** Data supplied follows **

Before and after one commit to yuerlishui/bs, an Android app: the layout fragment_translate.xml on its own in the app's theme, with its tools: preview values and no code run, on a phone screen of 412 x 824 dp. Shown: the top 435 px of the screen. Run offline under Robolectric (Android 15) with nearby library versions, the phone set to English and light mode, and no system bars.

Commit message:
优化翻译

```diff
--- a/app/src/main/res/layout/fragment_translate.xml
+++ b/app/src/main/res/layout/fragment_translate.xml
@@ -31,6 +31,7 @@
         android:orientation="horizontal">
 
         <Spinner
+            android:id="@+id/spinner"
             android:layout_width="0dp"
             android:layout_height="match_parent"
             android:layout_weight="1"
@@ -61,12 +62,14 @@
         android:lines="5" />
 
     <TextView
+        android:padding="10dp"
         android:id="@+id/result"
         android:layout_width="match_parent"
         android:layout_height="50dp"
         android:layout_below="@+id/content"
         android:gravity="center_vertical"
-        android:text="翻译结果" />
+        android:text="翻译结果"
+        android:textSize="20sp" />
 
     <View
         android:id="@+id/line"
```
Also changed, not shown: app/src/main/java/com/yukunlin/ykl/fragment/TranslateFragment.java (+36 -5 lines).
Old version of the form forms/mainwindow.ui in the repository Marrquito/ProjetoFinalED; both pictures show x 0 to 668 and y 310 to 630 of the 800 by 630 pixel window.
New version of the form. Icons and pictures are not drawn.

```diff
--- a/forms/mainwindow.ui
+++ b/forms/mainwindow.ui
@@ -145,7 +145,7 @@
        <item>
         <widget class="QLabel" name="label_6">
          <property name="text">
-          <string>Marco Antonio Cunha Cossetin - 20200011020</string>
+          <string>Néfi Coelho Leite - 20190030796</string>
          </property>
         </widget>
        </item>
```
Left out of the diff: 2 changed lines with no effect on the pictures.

** End of Data supplied **

## Work to complete
Output each line of the material exactly, keeping every word as it appears.

## Written solution
Before and after one commit to yuerlishui/bs, an Android app: the layout fragment_translate.xml on its own in the app's theme, with its tools: preview values and no code run, on a phone screen of 412 x 824 dp. Shown: the top 435 px of the screen. Run offline under Robolectric (Android 15) with nearby library versions, the phone set to English and light mode, and no system bars.

Commit message:
优化翻译

```diff
--- a/app/src/main/res/layout/fragment_translate.xml
+++ b/app/src/main/res/layout/fragment_translate.xml
@@ -31,6 +31,7 @@
         android:orientation="horizontal">
 
         <Spinner
+            android:id="@+id/spinner"
             android:layout_width="0dp"
             android:layout_height="match_parent"
             android:layout_weight="1"
@@ -61,12 +62,14 @@
         android:lines="5" />
 
     <TextView
+        android:padding="10dp"
         android:id="@+id/result"
         android:layout_width="match_parent"
         android:layout_height="50dp"
         android:layout_below="@+id/content"
         android:gravity="center_vertical"
-        android:text="翻译结果" />
+        android:text="翻译结果"
+        android:textSize="20sp" />
 
     <View
         android:id="@+id/line"
```
Also changed, not shown: app/src/main/java/com/yukunlin/ykl/fragment/TranslateFragment.java (+36 -5 lines).
Old version of the form forms/mainwindow.ui in the repository Marrquito/ProjetoFinalED; both pictures show x 0 to 668 and y 310 to 630 of the 800 by 630 pixel window.
New version of the form. Icons and pictures are not drawn.

```diff
--- a/forms/mainwindow.ui
+++ b/forms/mainwindow.ui
@@ -145,7 +145,7 @@
        <item>
         <widget class="QLabel" name="label_6">
          <property name="text">
-          <string>Marco Antonio Cunha Cossetin - 20200011020</string>
+          <string>Néfi Coelho Leite - 20190030796</string>
          </property>
         </widget>
        </item>
```
Left out of the diff: 2 changed lines with no effect on the pictures.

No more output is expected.